++++ MATERIAL FOR THE TASK

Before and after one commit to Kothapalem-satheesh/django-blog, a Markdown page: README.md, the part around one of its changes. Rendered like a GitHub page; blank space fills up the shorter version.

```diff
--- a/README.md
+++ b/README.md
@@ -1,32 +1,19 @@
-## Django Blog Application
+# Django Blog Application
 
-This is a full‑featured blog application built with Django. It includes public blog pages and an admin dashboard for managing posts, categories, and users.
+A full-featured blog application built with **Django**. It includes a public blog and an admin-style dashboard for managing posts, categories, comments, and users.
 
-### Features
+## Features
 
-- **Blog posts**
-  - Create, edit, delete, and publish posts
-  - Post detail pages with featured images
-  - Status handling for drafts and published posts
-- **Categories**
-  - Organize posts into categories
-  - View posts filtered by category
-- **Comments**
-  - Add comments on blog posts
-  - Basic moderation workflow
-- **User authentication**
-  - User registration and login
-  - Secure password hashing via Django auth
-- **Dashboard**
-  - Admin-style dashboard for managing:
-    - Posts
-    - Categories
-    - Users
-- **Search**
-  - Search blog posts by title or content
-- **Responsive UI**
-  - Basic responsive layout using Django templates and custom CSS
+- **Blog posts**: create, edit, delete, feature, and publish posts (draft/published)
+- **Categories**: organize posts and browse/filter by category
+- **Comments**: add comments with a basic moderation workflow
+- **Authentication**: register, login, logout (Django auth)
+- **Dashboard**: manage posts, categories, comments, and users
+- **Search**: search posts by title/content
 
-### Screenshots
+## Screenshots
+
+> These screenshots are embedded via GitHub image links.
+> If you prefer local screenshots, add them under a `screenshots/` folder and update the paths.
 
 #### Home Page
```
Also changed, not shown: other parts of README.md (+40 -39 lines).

++++++++
++++ MATERIAL FOR THE TASK

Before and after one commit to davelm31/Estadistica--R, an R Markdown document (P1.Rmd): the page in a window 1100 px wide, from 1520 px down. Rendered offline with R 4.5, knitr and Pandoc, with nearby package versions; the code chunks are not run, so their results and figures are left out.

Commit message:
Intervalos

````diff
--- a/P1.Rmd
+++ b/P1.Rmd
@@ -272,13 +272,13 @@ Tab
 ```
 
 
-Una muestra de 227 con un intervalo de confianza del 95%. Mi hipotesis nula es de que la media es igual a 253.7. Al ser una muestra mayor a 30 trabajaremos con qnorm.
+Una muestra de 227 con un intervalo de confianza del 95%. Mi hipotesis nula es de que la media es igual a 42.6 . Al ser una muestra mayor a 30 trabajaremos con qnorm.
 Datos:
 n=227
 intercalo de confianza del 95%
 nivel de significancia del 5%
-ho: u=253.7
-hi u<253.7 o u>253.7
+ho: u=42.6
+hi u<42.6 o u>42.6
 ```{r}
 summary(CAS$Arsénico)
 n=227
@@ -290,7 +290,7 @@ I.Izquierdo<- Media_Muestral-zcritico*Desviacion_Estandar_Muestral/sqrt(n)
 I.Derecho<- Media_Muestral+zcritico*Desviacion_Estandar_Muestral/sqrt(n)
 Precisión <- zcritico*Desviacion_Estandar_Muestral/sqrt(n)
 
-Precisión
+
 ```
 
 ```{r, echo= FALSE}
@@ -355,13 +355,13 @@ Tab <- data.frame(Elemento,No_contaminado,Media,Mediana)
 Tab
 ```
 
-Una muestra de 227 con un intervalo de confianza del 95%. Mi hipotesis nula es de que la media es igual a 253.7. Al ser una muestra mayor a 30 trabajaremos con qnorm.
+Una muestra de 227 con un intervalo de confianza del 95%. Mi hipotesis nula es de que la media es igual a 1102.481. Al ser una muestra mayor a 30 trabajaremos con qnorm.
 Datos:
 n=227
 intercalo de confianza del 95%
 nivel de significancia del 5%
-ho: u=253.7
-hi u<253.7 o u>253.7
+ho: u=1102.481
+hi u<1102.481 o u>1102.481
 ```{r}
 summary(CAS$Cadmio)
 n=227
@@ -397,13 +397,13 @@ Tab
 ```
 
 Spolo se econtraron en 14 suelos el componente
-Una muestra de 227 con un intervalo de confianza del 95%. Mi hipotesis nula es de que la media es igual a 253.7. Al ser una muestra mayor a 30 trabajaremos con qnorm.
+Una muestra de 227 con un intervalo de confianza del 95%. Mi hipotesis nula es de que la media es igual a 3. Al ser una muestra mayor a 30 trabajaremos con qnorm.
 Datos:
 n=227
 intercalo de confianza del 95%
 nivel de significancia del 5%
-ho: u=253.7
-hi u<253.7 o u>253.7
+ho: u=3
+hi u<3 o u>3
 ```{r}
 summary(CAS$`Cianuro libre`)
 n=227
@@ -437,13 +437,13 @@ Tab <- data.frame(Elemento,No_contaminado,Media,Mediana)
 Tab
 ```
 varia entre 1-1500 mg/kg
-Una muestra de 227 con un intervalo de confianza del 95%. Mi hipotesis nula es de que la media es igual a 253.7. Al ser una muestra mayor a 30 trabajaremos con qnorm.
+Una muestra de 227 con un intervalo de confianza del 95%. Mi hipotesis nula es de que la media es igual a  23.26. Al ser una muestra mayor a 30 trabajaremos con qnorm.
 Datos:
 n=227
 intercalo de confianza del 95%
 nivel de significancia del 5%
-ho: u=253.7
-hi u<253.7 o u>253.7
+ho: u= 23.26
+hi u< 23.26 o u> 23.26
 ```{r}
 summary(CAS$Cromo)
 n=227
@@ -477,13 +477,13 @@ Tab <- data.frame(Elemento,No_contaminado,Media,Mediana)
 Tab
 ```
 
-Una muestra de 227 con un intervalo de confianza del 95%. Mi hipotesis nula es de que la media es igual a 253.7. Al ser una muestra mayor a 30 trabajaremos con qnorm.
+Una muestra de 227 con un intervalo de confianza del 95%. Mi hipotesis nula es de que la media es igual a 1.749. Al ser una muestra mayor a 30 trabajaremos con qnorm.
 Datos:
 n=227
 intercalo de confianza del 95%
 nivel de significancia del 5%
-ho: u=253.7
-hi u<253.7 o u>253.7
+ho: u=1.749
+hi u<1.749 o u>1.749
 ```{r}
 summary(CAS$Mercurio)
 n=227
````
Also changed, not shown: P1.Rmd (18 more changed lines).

++++++++

Reproduce each line from the records that contains the word "frame".

▶ [YOUR SOLUTION]:
@@ -355,13 +355,13 @@ Tab <- data.frame(Elemento,No_contaminado,Media,Mediana)
@@ -437,13 +437,13 @@ Tab <- data.frame(Elemento,No_contaminado,Media,Mediana)
@@ -477,13 +477,13 @@ Tab <- data.frame(Elemento,No_contaminado,Media,Mediana)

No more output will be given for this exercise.